RoR Review 20100130 – Revell Star Wars Magnaguard Fighter

Revell Snap Tite Star Warsâ„¢ Magnaguard Fighterâ„¢

Review and photos  by Stephen Wilder

Kit 85-1866

This kit is another pre-decorated snap-assembly kit in the fully-licensed Star Wars™ line from Revell.  It comes in a nicely decorated two-part box (Figure 1), which now features a matching glossy white bottom half as opposed to the more common plain cardboard.

Figure 1
Figure 1

I counted 42 pieces in this kit, not including the stand.  All sprues were bagged separately, and no parts were damaged in my kit. 

As expected from a Snap Tite kit, assembly went quickly.  I was able to build this kit in about 45 minutes, using sprue nippers, a knife, a pair of pliers, and a toothpick (more on that later!). 

An impressive feature of this kit is its paint job.  Multiple shades of purple have been applied by Revell on the main components, including some wild graphics on the upper fuselage.  Detail parts come pre-painted in reds, creams, tans, and grays, leaving only some minor touch-up work for the builder in the paint department.  There are no decals or stickers provided or required.

Assembly was fairly straightforward, though it is somewhat advanced for a skill 1 kit.  Two items push this kit beyond the “beginner” category – assembly step 2 and the number of fine detail pieces.

Step 2 is where the canopy is mated with the cockpit.  In this step, four pieces are held together with a pin (part 10).  I had to use a toothpick to complete this step.  In Figure 2, I threaded the toothpick through the canopy, cockpit arms (parts 15 and 13) and the control stand (parts 6 and 9). 

Figure 2

I then pushed the toothpick through the aligned pieces with the pin (part 10), as shown in Figure 3. 

Figure 3

In Figure 4, I completed this step by snapping the pin in place on the canopy. 

Figure 4

The pre-decorated feature has a drawback – the need to touch up the paint job after standard assembly steps.  Most of the sprue attachment points are hidden, but several are located on visible areas of the tail booms and wings.  I don’t have any purple paint to match this craft, so I had to mix some of my own.  To do this, I used blue, red, gray, and white paint, mixing them on a disposable paper plate (see Figures 5 and 6).  I “eyeballed” the color, getting one that was simply close enough. 

Figure 5

Figure 6

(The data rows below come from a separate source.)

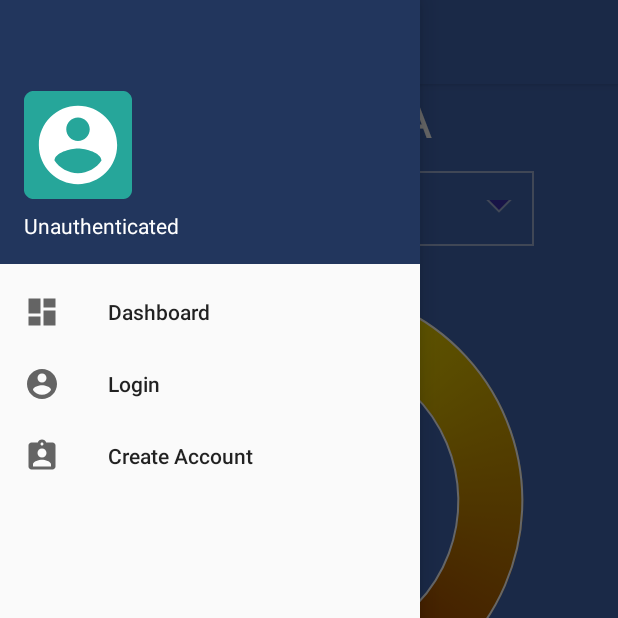
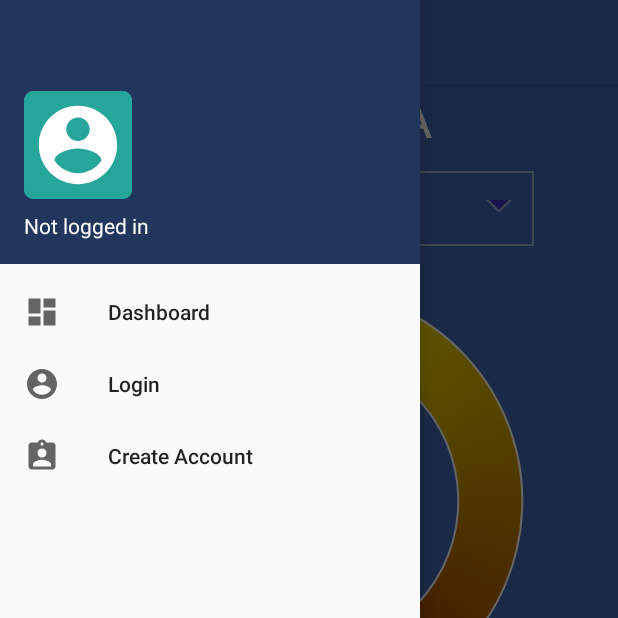
Before and after one commit to TiagoParente32/Sentinel, an Android app: the screen it shows after launch (MainActivity), with the side drawer open, on a phone screen of 412 x 824 dp, the top half of it. Run offline under Robolectric (Android 15) with nearby library versions, the phone set to English and light mode, and no system bars; our stand-ins replace Firebase (no records; nobody signed in at launch, a user with empty details on screens opened directly); libraries missing offline, so code that uses them is left out: twitter4j.auth, twitter4j.conf; Roboto replaces fonts that are not available here; 2 statements that could not run were skipped.

Commit message:
UI & bug fix

```diff
--- a/app/src/main/java/pt/ipleiria/estg/dei/sentinel/Constants.java
+++ b/app/src/main/java/pt/ipleiria/estg/dei/sentinel/Constants.java
@@ -23,7 +23,9 @@ public final class Constants {
     //INTENT TAGS
     public static final String DATA_INTENT_TEMPERATURE = "data_intent_temperature";
     public static final String DATA_INTENT_HUMIDITY = "data_intent_humidity";
+    public static final String DATA_INTENT_AIRQUALITY = "data_intent_airquality";
     public static final String DATA_INTENT_LOCATION = "data_intent_location";
 
 
+
 }
--- a/app/src/main/java/pt/ipleiria/estg/dei/sentinel/activities/MainActivity.java
+++ b/app/src/main/java/pt/ipleiria/estg/dei/sentinel/activities/MainActivity.java
@@ -64,6 +64,7 @@ public class MainActivity extends AppCompatActivity implements NavigationView.On
     private String temperature;
     private String humidity;
     private String location;
+    private String airQuality;
 
 
     @Override
@@ -109,6 +110,7 @@ public class MainActivity extends AppCompatActivity implements NavigationView.On
                                 intent.putExtra(Constants.DATA_INTENT_TEMPERATURE, temperature);
                                 intent.putExtra(Constants.DATA_INTENT_HUMIDITY, humidity);
                                 intent.putExtra(Constants.DATA_INTENT_LOCATION, location);
+                                intent.putExtra(Constants.DATA_INTENT_AIRQUALITY,airQuality);
 
                                 startActivity(intent);
 
@@ -283,6 +285,8 @@ public class MainActivity extends AppCompatActivity implements NavigationView.On
             intent.putExtra(Constants.DATA_INTENT_TEMPERATURE, temperature);
             intent.putExtra(Constants.DATA_INTENT_HUMIDITY, humidity);
             intent.putExtra(Constants.DATA_INTENT_LOCATION, location);
+            intent.putExtra(Constants.DATA_INTENT_AIRQUALITY,airQuality);
+
 
             startActivity(intent);        }
 
@@ -322,10 +326,11 @@ public class MainActivity extends AppCompatActivity implements NavigationView.On
 
     }
 
-    public void setData(String temperature,String humidity, String location) {
+    public void setData(String temperature,String humidity, String location,String airQuality) {
         this.temperature = temperature;
         this.humidity = humidity;
         this.location = location;
+        this.airQuality = airQuality;
     }
 
 
--- a/app/src/main/java/pt/ipleiria/estg/dei/sentinel/activities/TwitterPop_Activity.java
+++ b/app/src/main/java/pt/ipleiria/estg/dei/sentinel/activities/TwitterPop_Activity.java
@@ -26,6 +26,7 @@ public class TwitterPop_Activity extends AppCompatActivity {
     private String humidity;
     private String location;
     private String tweetMessage;
+    private String airQuality;
 
 
     @Override
@@ -47,9 +48,10 @@ public class TwitterPop_Activity extends AppCompatActivity {
         temperature = getIntent().getStringExtra(Constants.DATA_INTENT_TEMPERATURE);
         humidity = getIntent().getStringExtra(Constants.DATA_INTENT_HUMIDITY);
         location = getIntent().getStringExtra(Constants.DATA_INTENT_LOCATION);
+        airQuality = getIntent().getStringExtra(Constants.DATA_INTENT_AIRQUALITY);
 
         /*CREATES CUSTOM TWEET MESSAGE*/
-        tweetMessage = "It's currently " + temperature + " and the humidity is at " + humidity + " on "+ location +"! Tweeted using @SentinelIPL #sentinelapp";
+        tweetMessage = "The air quality on " + location+ " is currently '" + airQuality + "' with a temperature of " + temperature + " and a humidity of " + humidity + "! Tweeted using @SentinelIPL #sentinelapp";
 
 
         /*CLOSES TWEET LAYOUT*/
--- a/app/src/main/java/pt/ipleiria/estg/dei/sentinel/fragments/DashboardFragment.java
+++ b/app/src/main/java/pt/ipleiria/estg/dei/sentinel/fragments/DashboardFragment.java
@@ -214,11 +214,13 @@ public class DashboardFragment extends Fragment {
             humidade.setText(mediaHum + "%");
             ultimaData.setText("Last Update: " + data + " " + hora);
 
-            setData(temperatura.getText().toString(),humidade.getText().toString(),"Edifício A");
 
 
             //setup das cores segundo os nossos limites
             updateUIColors(mediaTemp, mediaHum);
+
+            setData(temperatura.getText().toString(),humidade.getText().toString(),selected,qoa.getText().toString());
+
         }
     }
 
@@ -330,11 +332,12 @@ public class DashboardFragment extends Fragment {
         ultimaData.setText("Last Update: " + data + " " + hora);
 
 
-        setData(temperatura.getText().toString(),humidade.getText().toString(),selected);
-
 
         //update das cores com os nossos limites
         updateUIColors(mediaTemp, mediaHum);
+
+        setData(temperatura.getText().toString(),humidade.getText().toString(),selected,qoa.getText().toString());
+
 
     }
 
@@ -383,10 +386,10 @@ public class DashboardFragment extends Fragment {
         }
     }
 
-    public void setData(String temperature,String humidity,String location) {
+    public void setData(String temperature,String humidity,String location,String airQuality) {
         Activity activity = getActivity();
         if(activity instanceof MainActivity) {
-            ((MainActivity) activity).setData(temperature,humidity,location);
+            ((MainActivity) activity).setData(temperature,humidity,location,airQuality);
         }
     }
 
--- a/app/src/main/java/pt/ipleiria/estg/dei/sentinel/fragments/LoginFragment.java
+++ b/app/src/main/java/pt/ipleiria/estg/dei/sentinel/fragments/LoginFragment.java
@@ -184,9 +184,8 @@ public class LoginFragment extends Fragment implements View.OnClickListener{
         }
         if(i == R.id.btnRegister){
             /*OPENS REGISTER ACTIVITY*/
-            Intent intent = new Intent(getActivity(), RegisterFragment.class);
-            startActivity(intent);
-            getActivity().finish();
+            getActivity().getSupportFragmentManager().beginTransaction().replace(R.id.fragment_container,
+                    new RegisterFragment()).commit();
         }
     }
 
--- a/app/src/main/res/values/strings.xml
+++ b/app/src/main/res/values/strings.xml
@@ -23,7 +23,7 @@
     <string name="account">Account</string>
     <string name="navigation_drawer_open">Open navigation drawer</string>
     <string name="navigation_drawer_close">Close navigation drawer</string>
-    <string name="unauthenticated">Unauthenticated</string>
+    <string name="unauthenticated">Not logged in</string>
     <string name="tweet">Tweet</string>
     <string name="tweetHint">What\'s happening?</string>
     <string name="tweetMax">280</string>
```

I then brushed this custom purple color onto the model only at the sprue attachment points (Figure 7).  The interior of the tail boom intakes were factory painted in a cream color. 

Figure 7

These needed some touch up as well ( see Figure 8 ) – I had some Polly Scale Aged White on hand, which matched this color closely.
Figure 8

Including touch-up painting, I was able to complete this kit in about an hour. 
Figure 9

The finished kit looks rather nice, especially with its intricate paint job.  A two-piece gloss black stand is included, allowing the builder to display the kit in flight.  Piping details (pieces 23-25 and 32-34) add an uncommon level of detail (and complication) for a skill 1 kit.  See Figures 9 through 11 for pictures of the finished kit.
Figure 10

As a side note, this craft is called a Porax-38 class starfighter – WWII aircraft enthusiasts should instantly recognize the P-38 influence!
11_FinishedFigure 11

Finished Dimensions:
Length:  8 3/4″
Wingspan:  8 3/4”
Scale:  Approximately 1:58

Beautiful pre-decorated finish with intricate graphics, good level of detail, nice fit

Complicated step 2 sequence